But earlier reports suggested as many as 12 marines may have died.
An Iraqi policeman, who refused to give his name, said he saw "three US soldiers wounded or killed in each vehicle".
One witness, Imad Hashim, said the bomb went off "when they [US marines] tried to force their way in, there was a huge ball of fire and I was thrown to the ground".
Hashim said he was about 100m away from the blast.
Four Humvees were seen burning as US forces closed off the area, residents said they also saw rocket propelled grenades being fired into the Humvees as they passed by.
Meanwhile, US occupation forces are set to enter parts of Najaf to kill or capture Iraq's most outspoken anti-occupation Shia cleric, Muqtada al-Sadr.
Confrontations have already erupted between the US military and members of al-Sadr's Mahdi army on the outskirts of Kuta.
Mahdi army fighters have been
awaiting a US attack for weeks
Shia leaders have warned there will be an explosion of anger among the 15 to 16 million Iraqi Shia if US soldiers enter Najaf.
But Brigadier General Mark Hertling, the deputy commander of the 1st Armoured Division, told journalists on Monday: "We're going to drive this guy [al-Sadr] into the dirt.

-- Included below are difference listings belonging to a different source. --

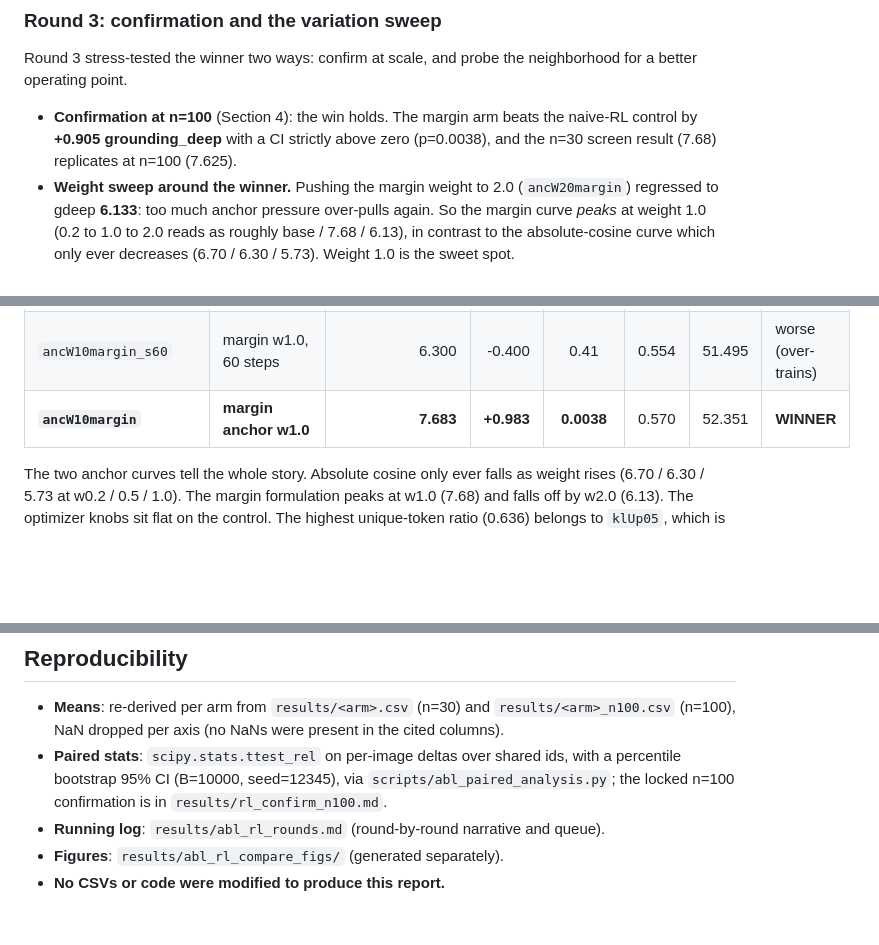
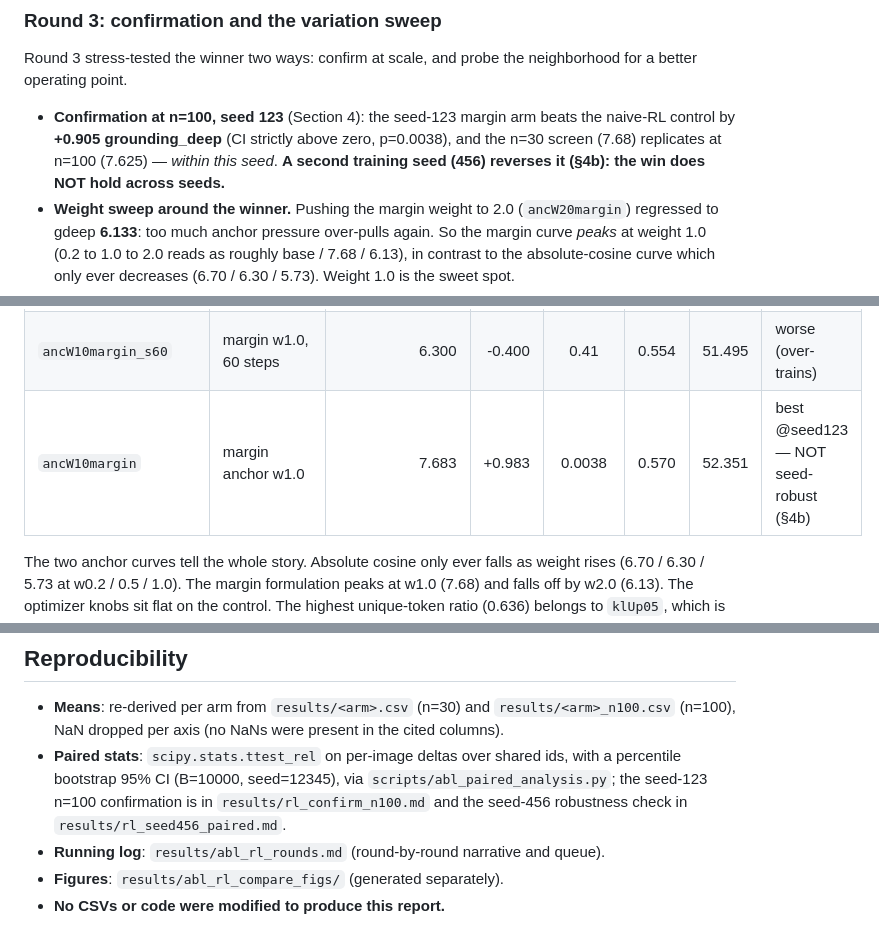
Before and after one commit to bill901230/RL_2026_Final, a Markdown page: docs/rl_ablation_report.md, 3 parts joined by grey strips. Rendered like a GitHub page; blank space fills up the shorter version.

Commit message:
docs(rl-ablation): reconcile leftover single-seed overclaims with the 2-seed verdict

```diff
--- a/docs/rl_ablation_report.md
+++ b/docs/rl_ablation_report.md
@@ -81,7 +81,7 @@ Round 2 tested the obvious idea (raise the grounding weight) and, in the process
 
 Round 3 stress-tested the winner two ways: confirm at scale, and probe the neighborhood for a better operating point.
 
-- **Confirmation at n=100** (Section 4): the win holds. The margin arm beats the naive-RL control by **+0.905 grounding_deep** with a CI strictly above zero (p=0.0038), and the n=30 screen result (7.68) replicates at n=100 (7.625).
+- **Confirmation at n=100, seed 123** (Section 4): the seed-123 margin arm beats the naive-RL control by **+0.905 grounding_deep** (CI strictly above zero, p=0.0038), and the n=30 screen (7.68) replicates at n=100 (7.625) — *within this seed*. **A second training seed (456) reverses it (§4b): the win does NOT hold across seeds.**
 - **Weight sweep around the winner.** Pushing the margin weight to 2.0 (`ancW20margin`) regressed to gdeep **6.133**: too much anchor pressure over-pulls again. So the margin curve *peaks* at weight 1.0 (0.2 to 1.0 to 2.0 reads as roughly base / 7.68 / 6.13), in contrast to the absolute-cosine curve which only ever decreases (6.70 / 6.30 / 5.73). Weight 1.0 is the sweet spot.
 - **KL sweep.** Raising the policy KL anchor on top of the winner (`ancW10margin_klUp05`, KL 0.02 to 0.05) did not help; it regressed to gdeep **5.600** (Δ -1.100, p=0.050). The default KL 0.02 is better than 0.05 here, so KL up is not the move.
 - **Step count.** A 60-step variant (`ancW10margin_s60`) regressed to gdeep **6.300** (Δ -0.400 vs control, p=0.41; far below the 30-step 7.683): doubling training re-introduces drift even with the margin reward. **30 steps is the optimum, not merely the default.**
@@ -144,7 +144,7 @@ All arms are one change on the base recipe, 30 steps, seed123, judged on ids 080
 | `ancW20margin` | margin anchor w2.0 | 6.133 | -0.567 | 0.24 | 0.563 | 51.750 | worse (over-pull) |
 | `ancW10margin_klUp05` | margin w1.0 + KL 0.05 | 5.600 | -1.100 | 0.050 | **0.636** | 51.449 | worse (KL over-anchors) |
 | `ancW10margin_s60` | margin w1.0, 60 steps | 6.300 | -0.400 | 0.41 | 0.554 | 51.495 | worse (over-trains) |
-| **`ancW10margin`** | **margin anchor w1.0** | **7.683** | **+0.983** | **0.0038** | 0.570 | 52.351 | **WINNER** |
+| `ancW10margin` | margin anchor w1.0 | 7.683 | +0.983 | 0.0038 | 0.570 | 52.351 | best @seed123 — NOT seed-robust (§4b) |
 
 The two anchor curves tell the whole story. Absolute cosine only ever falls as weight rises (6.70 / 6.30 / 5.73 at w0.2 / 0.5 / 1.0). The margin formulation peaks at w1.0 (7.68) and falls off by w2.0 (6.13). The optimizer knobs sit flat on the control. The highest unique-token ratio (0.636) belongs to `klUp05`, which is also the worst on grounding, a reminder that raw diversity is not the goal. See `results/abl_rl_compare_figs/` for the weight-curve and per-arm comparison plots.
 
@@ -185,7 +185,7 @@ A few popular RL-for-LLM techniques were considered and deliberately left out. N
 ## Reproducibility
 
 - **Means**: re-derived per arm from `results/<arm>.csv` (n=30) and `results/<arm>_n100.csv` (n=100), NaN dropped per axis (no NaNs were present in the cited columns).
-- **Paired stats**: `scipy.stats.ttest_rel` on per-image deltas over shared ids, with a percentile bootstrap 95% CI (B=10000, seed=12345), via `scripts/abl_paired_analysis.py`; the locked n=100 confirmation is in `results/rl_confirm_n100.md`.
+- **Paired stats**: `scipy.stats.ttest_rel` on per-image deltas over shared ids, with a percentile bootstrap 95% CI (B=10000, seed=12345), via `scripts/abl_paired_analysis.py`; the seed-123 n=100 confirmation is in `results/rl_confirm_n100.md` and the seed-456 robustness check in `results/rl_seed456_paired.md`.
 - **Running log**: `results/abl_rl_rounds.md` (round-by-round narrative and queue).
 - **Figures**: `results/abl_rl_compare_figs/` (generated separately).
 - **No CSVs or code were modified to produce this report.**
```
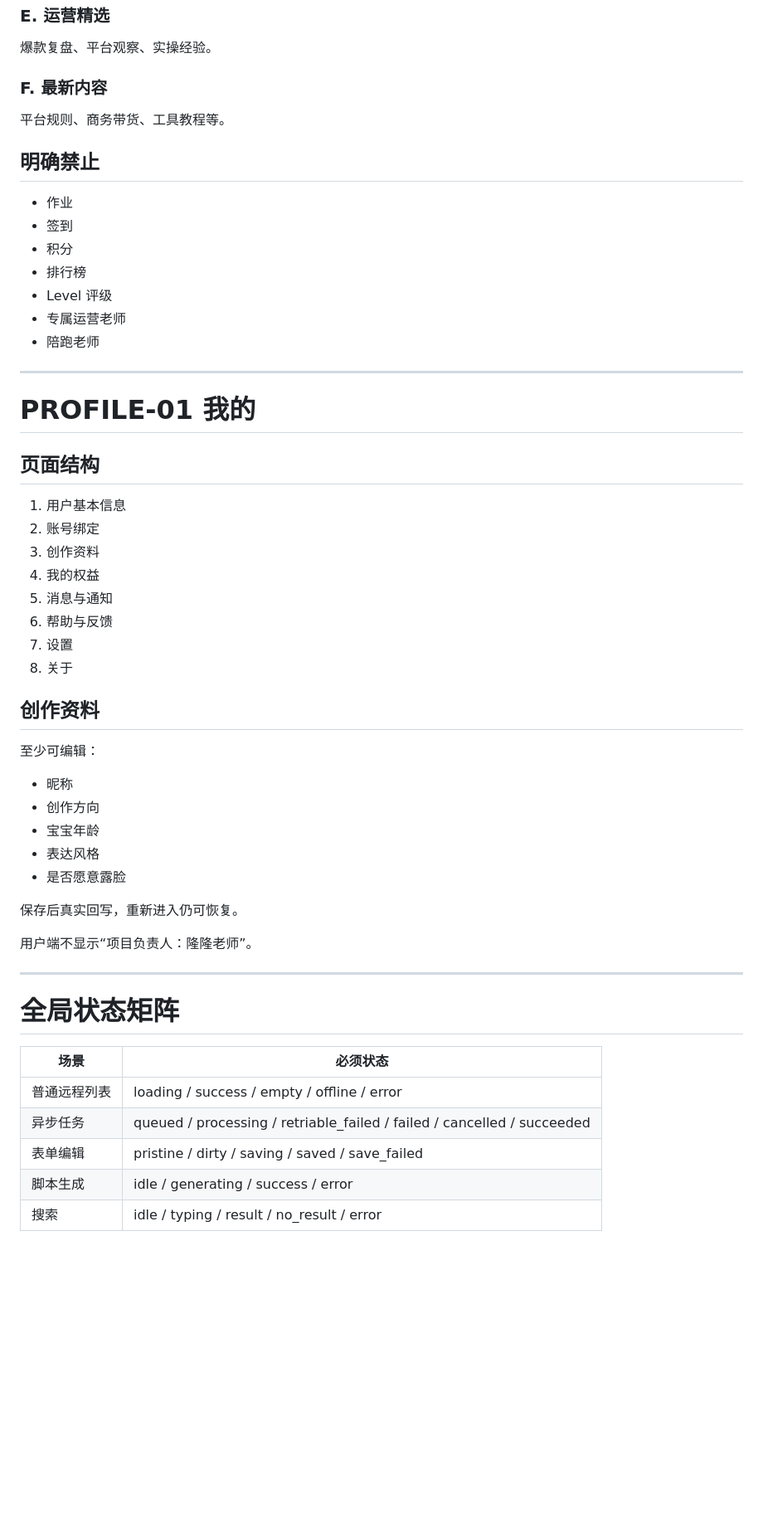
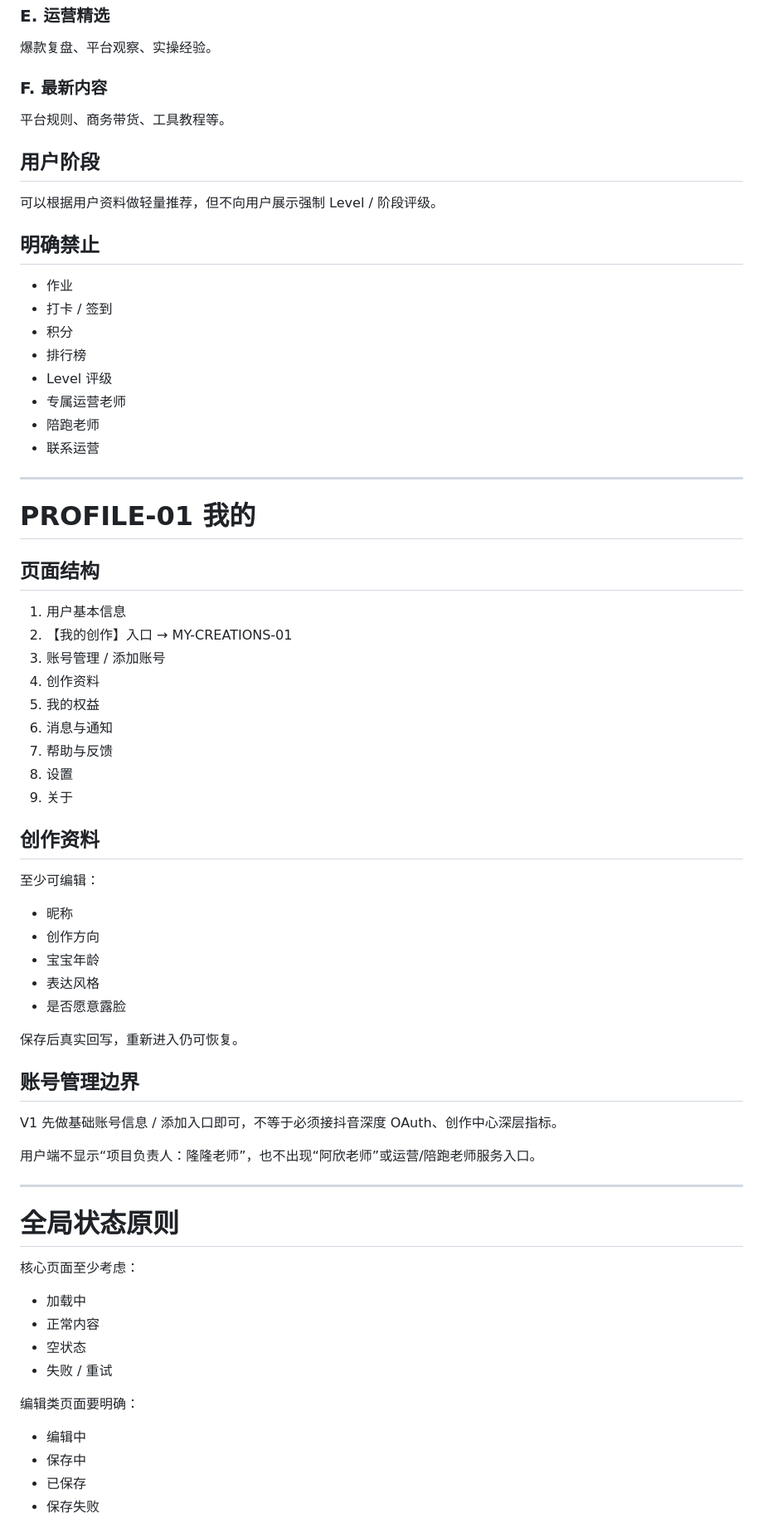
Before and after one commit to zhanglongfeng27101797/yayaxingqiu, a Markdown page: docs/product/page-specification.md, the part around one of its changes. Shown at 83% size. Drawn GitHub-style; blank space fills up the shorter version.

Commit message:
docs: align page spec with complete confirmed product requirements

```diff
--- a/docs/product/page-specification.md
+++ b/docs/product/page-specification.md
@@ -420,15 +464,20 @@ TabBar 第 4 位，倒数第二。
 
 平台规则、商务带货、工具教程等。
 
+## 用户阶段
+
+可以根据用户资料做轻量推荐，但不向用户展示强制 Level / 阶段评级。
+
 ## 明确禁止
 
 - 作业
-- 签到
+- 打卡 / 签到
 - 积分
 - 排行榜
 - Level 评级
 - 专属运营老师
 - 陪跑老师
+- 联系运营
 
 ---
 
@@ -437,13 +486,14 @@ TabBar 第 4 位，倒数第二。
 ## 页面结构
 
 1. 用户基本信息
-2. 账号绑定
-3. 创作资料
-4. 我的权益
-5. 消息与通知
-6. 帮助与反馈
-7. 设置
-8. 关于
+2. 【我的创作】入口 → MY-CREATIONS-01
+3. 账号管理 / 添加账号
+4. 创作资料
+5. 我的权益
+6. 消息与通知
+7. 帮助与反馈
+8. 设置
+9. 关于
 
 ## 创作资料
 
@@ -457,16 +507,27 @@ TabBar 第 4 位，倒数第二。
 
 保存后真实回写，重新进入仍可恢复。
 
-用户端不显示“项目负责人：隆隆老师”。
+## 账号管理边界
+
+V1 先做基础账号信息 / 添加入口即可，不等于必须接抖音深度 OAuth、创作中心深层指标。
+
+用户端不显示“项目负责人：隆隆老师”，也不出现“阿欣老师”或运营/陪跑老师服务入口。
 
 ---
 
-# 全局状态矩阵
+# 全局状态原则
 
-| 场景 | 必须状态 |
-| --- | --- |
-| 普通远程列表 | loading / success / empty / offline / error |
-| 异步任务 | queued / processing / retriable_failed / failed / cancelled / succeeded |
-| 表单编辑 | pristine / dirty / saving / saved / save_failed |
-| 脚本生成 | idle / generating / success / error |
-| 搜索 | idle / typing / result / no_result / error |
+核心页面至少考虑：
+
+- 加载中
+- 正常内容
+- 空状态
+- 失败 / 重试
+
+编辑类页面要明确：
+
+- 编辑中
+- 保存中
+- 已保存
+- 保存失败
+
```
Also changed, not shown: other parts of docs/product/page-specification.md (+87 -38 lines).
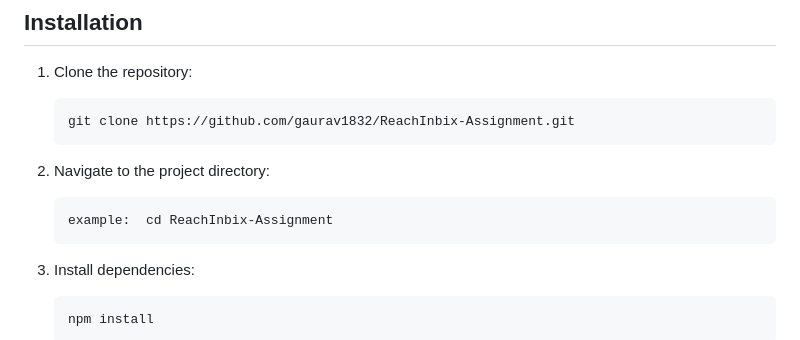
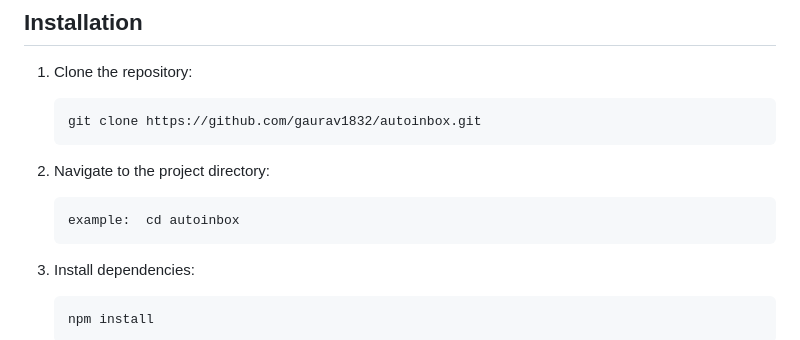
Before and after one commit to gaurav1832/autoinbox, a Markdown page: README.md, the part around the change. GitHub-like rendering.

````diff
--- a/README.md
+++ b/README.md
@@ -30,11 +30,11 @@ The service is designed to fetch emails, categorize them based on their content
 
 1. Clone the repository:
     ```
-    git clone https://github.com/gaurav1832/ReachInbix-Assignment.git
+    git clone https://github.com/gaurav1832/autoinbox.git
     ```
 2. Navigate to the project directory:
     ```
-    example:  cd ReachInbix-Assignment
+    example:  cd autoinbox
     ```
 
 3. Install dependencies:
````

"Either he tells his militia to put down their arms, form a political party and fight with ideas not guns, or he's going to find a lot of them killed."
Grand Ayat Allah Ali al-Sistani, Iraq's most revered Shia religious leader, has said if US troops enter Najaf or Karbala, they will cross "a red line" - implying general Shia resistance.
The US aims to make limited forays into the Iraqi cities they have besieged, asserting a measure of control without provoking battles.
"We will probably go into the central part of the city," General Hertling said. "Will we interfere in the religious institutions? Absolutely not."
However, Najaf is not a big city and it will be difficult for the US troops with their massive firepower to pursue al-Sadr and his Mahdi army militia without damaging the shrine or the vast cemetery.